● HOW TO COMPLETE THIS TASK:
Write the listing out again word for word, leaving each picture behind.

Start of STUDY MATERIAL

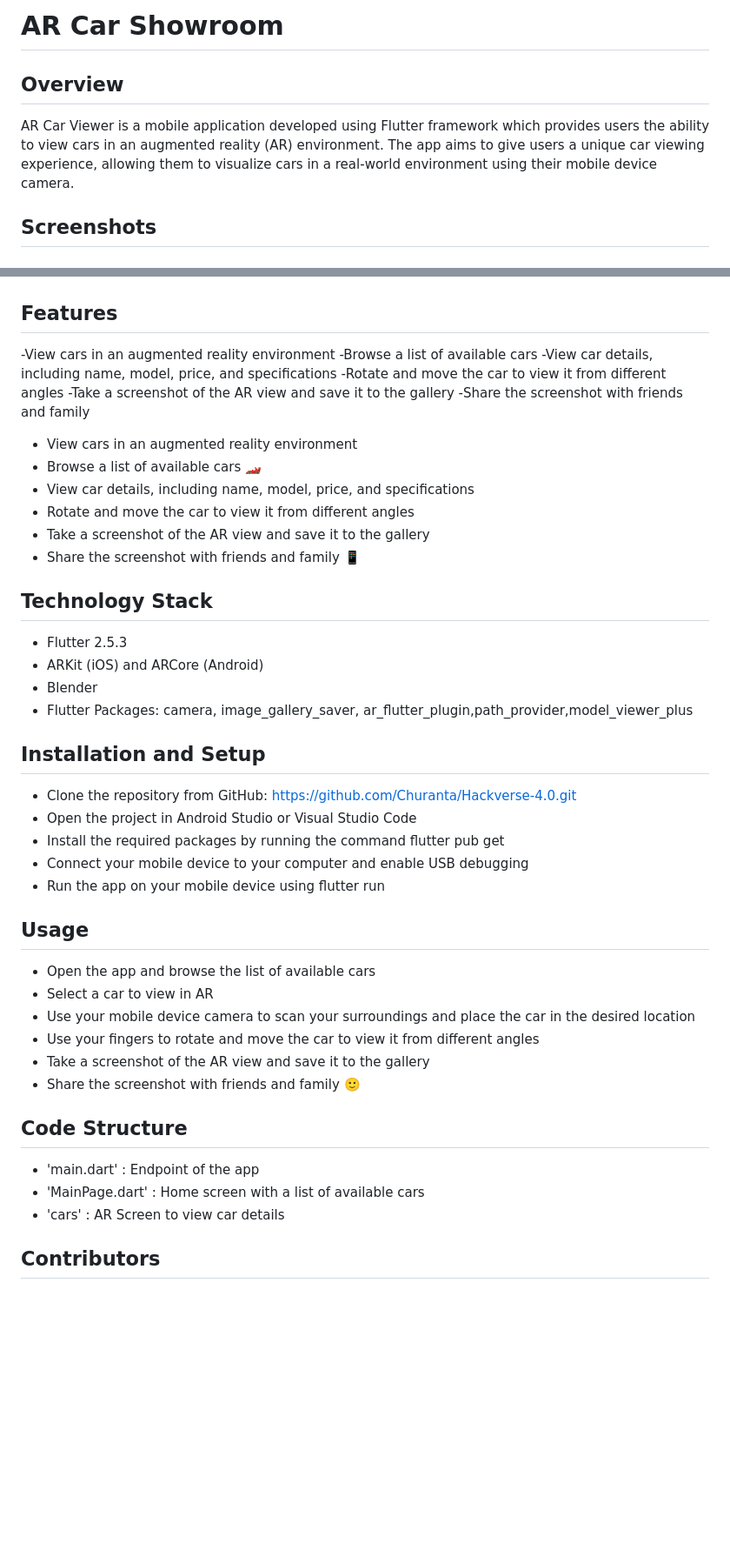
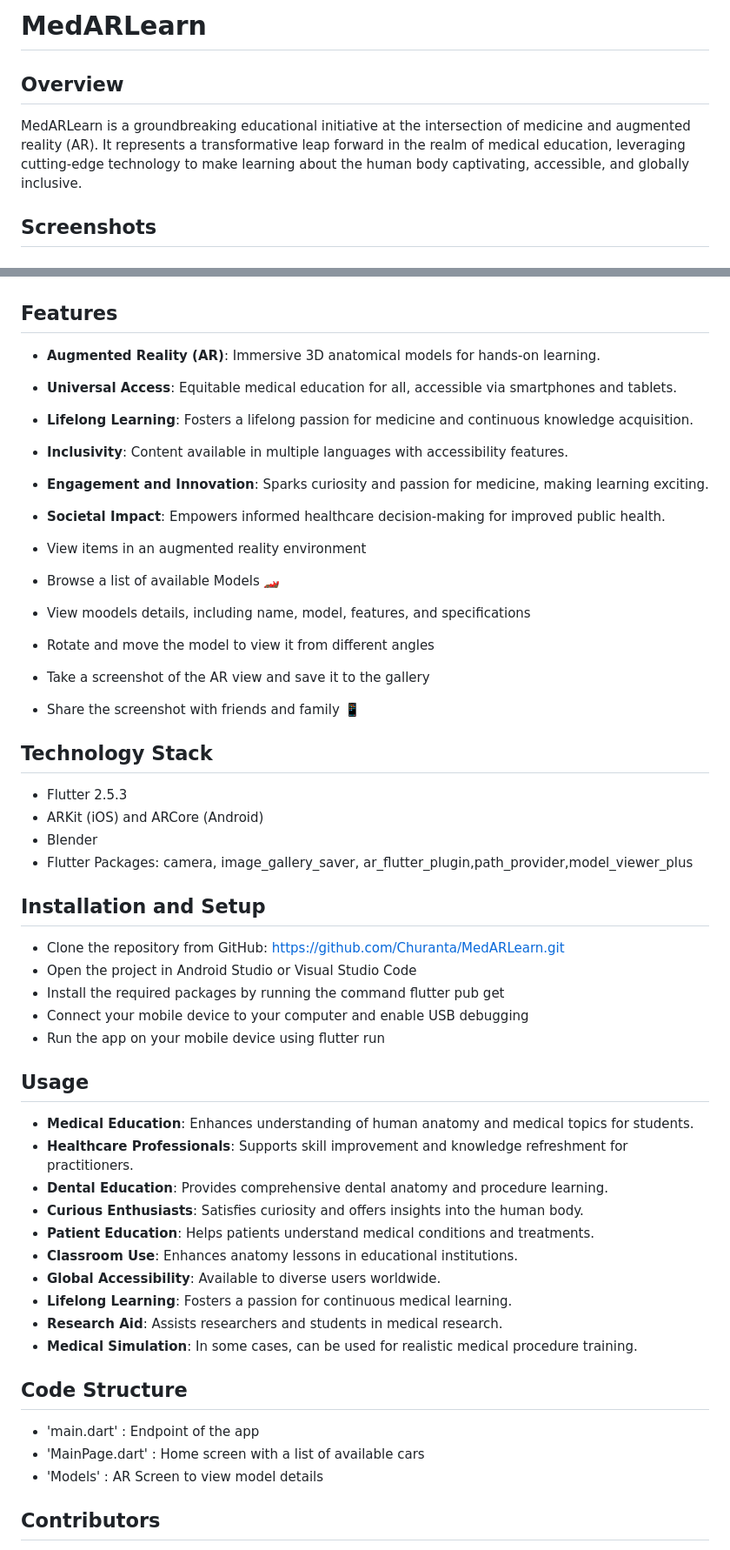
Before and after one commit to Churanta/MedARLearn, a Markdown page: README.md, 2 parts joined by grey strips. Shown: that part at 87% size. Drawn GitHub-style; blank space fills up the shorter version.

```diff
--- a/README.md
+++ b/README.md
@@ -1,6 +1,6 @@
-# AR Car Showroom
+# MedARLearn
 ## Overview
-AR Car Viewer is a mobile application developed using Flutter framework which provides users the ability to view cars in an augmented reality (AR) environment. The app aims to give users a unique car viewing experience, allowing them to visualize cars in a real-world environment using their mobile device camera.
+MedARLearn is a groundbreaking educational initiative at the intersection of medicine and augmented reality (AR). It represents a transformative leap forward in the realm of medical education, leveraging cutting-edge technology to make learning about the human body captivating, accessible, and globally inclusive.
 ## Screenshots
 ### Click below to watch Video
 [Click here to watch the video](https://youtube.com/shorts/8CiHawyc4zg?feature=share)
@@ -14,17 +14,17 @@ AR Car Viewer is a mobile application developed using Flutter framework which pr
 
 
 ## Features
--View cars in an augmented reality environment
--Browse a list of available cars
--View car details, including name, model, price, and specifications
--Rotate and move the car to view it from different angles
--Take a screenshot of the AR view and save it to the gallery
--Share the screenshot with friends and family
+- **Augmented Reality (AR)**: Immersive 3D anatomical models for hands-on learning.
+- **Universal Access**: Equitable medical education for all, accessible via smartphones and tablets.
+- **Lifelong Learning**: Fosters a lifelong passion for medicine and continuous knowledge acquisition.
+- **Inclusivity**: Content available in multiple languages with accessibility features.
+- **Engagement and Innovation**: Sparks curiosity and passion for medicine, making learning exciting.
+- **Societal Impact**: Empowers informed healthcare decision-making for improved public health.
 
-- View cars in an augmented reality environment
-- Browse a list of available cars 🏎️
-- View car details, including name, model, price, and specifications
-- Rotate and move the car to view it from different angles
+- View items in an augmented reality environment
+- Browse a list of available Models 🏎️
+- View moodels details, including name, model, features, and specifications
+- Rotate and move the model to view it from different angles
 - Take a screenshot of the AR view and save it to the gallery
 - Share the screenshot with friends and family 📱
 
@@ -37,7 +37,7 @@ AR Car Viewer is a mobile application developed using Flutter framework which pr
 
 ## Installation and Setup
 
-- Clone the repository from GitHub: https://github.com/Churanta/Hackverse-4.0.git
+- Clone the repository from GitHub: https://github.com/Churanta/MedARLearn.git
 - Open the project in Android Studio or Visual Studio Code
 - Install the required packages by running the command flutter pub get
 - Connect your mobile device to your computer and enable USB debugging
@@ -45,18 +45,22 @@ AR Car Viewer is a mobile application developed using Flutter framework which pr
 
 ## Usage
 
-- Open the app and browse the list of available cars
-- Select a car to view in AR
-- Use your mobile device camera to scan your surroundings and place the car in the desired location
-- Use your fingers to rotate and move the car to view it from different angles
-- Take a screenshot of the AR view and save it to the gallery
-- Share the screenshot with friends and family 🙂
+- **Medical Education**: Enhances understanding of human anatomy and medical topics for students.
+- **Healthcare Professionals**: Supports skill improvement and knowledge refreshment for practitioners.
+- **Dental Education**: Provides comprehensive dental anatomy and procedure learning.
+- **Curious Enthusiasts**: Satisfies curiosity and offers insights into the human body.
+- **Patient Education**: Helps patients understand medical conditions and treatments.
+- **Classroom Use**: Enhances anatomy lessons in educational institutions.
+- **Global Accessibility**: Available to diverse users worldwide.
+- **Lifelong Learning**: Fosters a passion for continuous medical learning.
+- **Research Aid**: Assists researchers and students in medical research.
+- **Medical Simulation**: In some cases, can be used for realistic medical procedure training.
 
 ## Code Structure
 
 - 'main.dart' : Endpoint of the app
 - 'MainPage.dart' : Home screen with a list of available cars
-- 'cars' : AR Screen to view car details
+- 'Models' : AR Screen to view model details
 
 ## Contributors
 
```
Also changed, not shown: other parts of README.md (+17 -11 lines).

End of STUDY MATERIAL

● OUTPUT FOR THIS TASK:
Before and after one commit to Churanta/MedARLearn, a Markdown page: README.md, 2 parts joined by grey strips. Shown: that part at 87% size. Drawn GitHub-style; blank space fills up the shorter version.

```diff
--- a/README.md
+++ b/README.md
@@ -1,6 +1,6 @@
-# AR Car Showroom
+# MedARLearn
 ## Overview
-AR Car Viewer is a mobile application developed using Flutter framework which provides users the ability to view cars in an augmented reality (AR) environment. The app aims to give users a unique car viewing experience, allowing them to visualize cars in a real-world environment using their mobile device camera.
+MedARLearn is a groundbreaking educational initiative at the intersection of medicine and augmented reality (AR). It represents a transformative leap forward in the realm of medical education, leveraging cutting-edge technology to make learning about the human body captivating, accessible, and globally inclusive.
 ## Screenshots
 ### Click below to watch Video
 [Click here to watch the video](https://youtube.com/shorts/8CiHawyc4zg?feature=share)
@@ -14,17 +14,17 @@ AR Car Viewer is a mobile application developed using Flutter framework which pr
 
 
 ## Features
--View cars in an augmented reality environment
--Browse a list of available cars
--View car details, including name, model, price, and specifications
--Rotate and move the car to view it from different angles
--Take a screenshot of the AR view and save it to the gallery
--Share the screenshot with friends and family
+- **Augmented Reality (AR)**: Immersive 3D anatomical models for hands-on learning.
+- **Universal Access**: Equitable medical education for all, accessible via smartphones and tablets.
+- **Lifelong Learning**: Fosters a lifelong passion for medicine and continuous knowledge acquisition.
+- **Inclusivity**: Content available in multiple languages with accessibility features.
+- **Engagement and Innovation**: Sparks curiosity and passion for medicine, making learning exciting.
+- **Societal Impact**: Empowers informed healthcare decision-making for improved public health.
 
-- View cars in an augmented reality environment
-- Browse a list of available cars 🏎️
-- View car details, including name, model, price, and specifications
-- Rotate and move the car to view it from different angles
+- View items in an augmented reality environment
+- Browse a list of available Models 🏎️
+- View moodels details, including name, model, features, and specifications
+- Rotate and move the model to view it from different angles
 - Take a screenshot of the AR view and save it to the gallery
 - Share the screenshot with friends and family 📱
 
@@ -37,7 +37,7 @@ AR Car Viewer is a mobile application developed using Flutter framework which pr
 
 ## Installation and Setup
 
-- Clone the repository from GitHub: https://github.com/Churanta/Hackverse-4.0.git
+- Clone the repository from GitHub: https://github.com/Churanta/MedARLearn.git
 - Open the project in Android Studio or Visual Studio Code
 - Install the required packages by running the command flutter pub get
 - Connect your mobile device to your computer and enable USB debugging
@@ -45,18 +45,22 @@ AR Car Viewer is a mobile application developed using Flutter framework which pr
 
 ## Usage
 
-- Open the app and browse the list of available cars
-- Select a car to view in AR
-- Use your mobile device camera to scan your surroundings and place the car in the desired location
-- Use your fingers to rotate and move the car to view it from different angles
-- Take a screenshot of the AR view and save it to the gallery
-- Share the screenshot with friends and family 🙂
+- **Medical Education**: Enhances understanding of human anatomy and medical topics for students.
+- **Healthcare Professionals**: Supports skill improvement and knowledge refreshment for practitioners.
+- **Dental Education**: Provides comprehensive dental anatomy and procedure learning.
+- **Curious Enthusiasts**: Satisfies curiosity and offers insights into the human body.
+- **Patient Education**: Helps patients understand medical conditions and treatments.
+- **Classroom Use**: Enhances anatomy lessons in educational institutions.
+- **Global Accessibility**: Available to diverse users worldwide.
+- **Lifelong Learning**: Fosters a passion for continuous medical learning.
+- **Research Aid**: Assists researchers and students in medical research.
+- **Medical Simulation**: In some cases, can be used for realistic medical procedure training.
 
 ## Code Structure
 
 - 'main.dart' : Endpoint of the app
 - 'MainPage.dart' : Home screen with a list of available cars
-- 'cars' : AR Screen to view car details
+- 'Models' : AR Screen to view model details
 
 ## Contributors
 
```
Also changed, not shown: other parts of README.md (+17 -11 lines).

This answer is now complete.